**WORK INSTRUCTION**
Lines holding the string "from" in the listing below are to be copied.

**SOURCE DATA**
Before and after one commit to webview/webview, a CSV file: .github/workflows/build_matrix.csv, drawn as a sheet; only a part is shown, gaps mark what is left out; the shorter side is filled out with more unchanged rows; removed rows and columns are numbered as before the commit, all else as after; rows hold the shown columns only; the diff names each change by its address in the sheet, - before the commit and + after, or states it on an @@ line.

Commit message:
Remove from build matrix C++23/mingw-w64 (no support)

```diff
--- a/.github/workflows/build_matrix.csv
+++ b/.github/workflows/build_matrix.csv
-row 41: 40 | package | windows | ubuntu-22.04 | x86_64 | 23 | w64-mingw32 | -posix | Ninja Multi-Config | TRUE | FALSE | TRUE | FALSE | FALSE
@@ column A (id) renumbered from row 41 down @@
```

**RESULT OF THIS EXERCISE**
Remove from build matrix C++23/mingw-w64 (no support)
@@ column A (id) renumbered from row 41 down @@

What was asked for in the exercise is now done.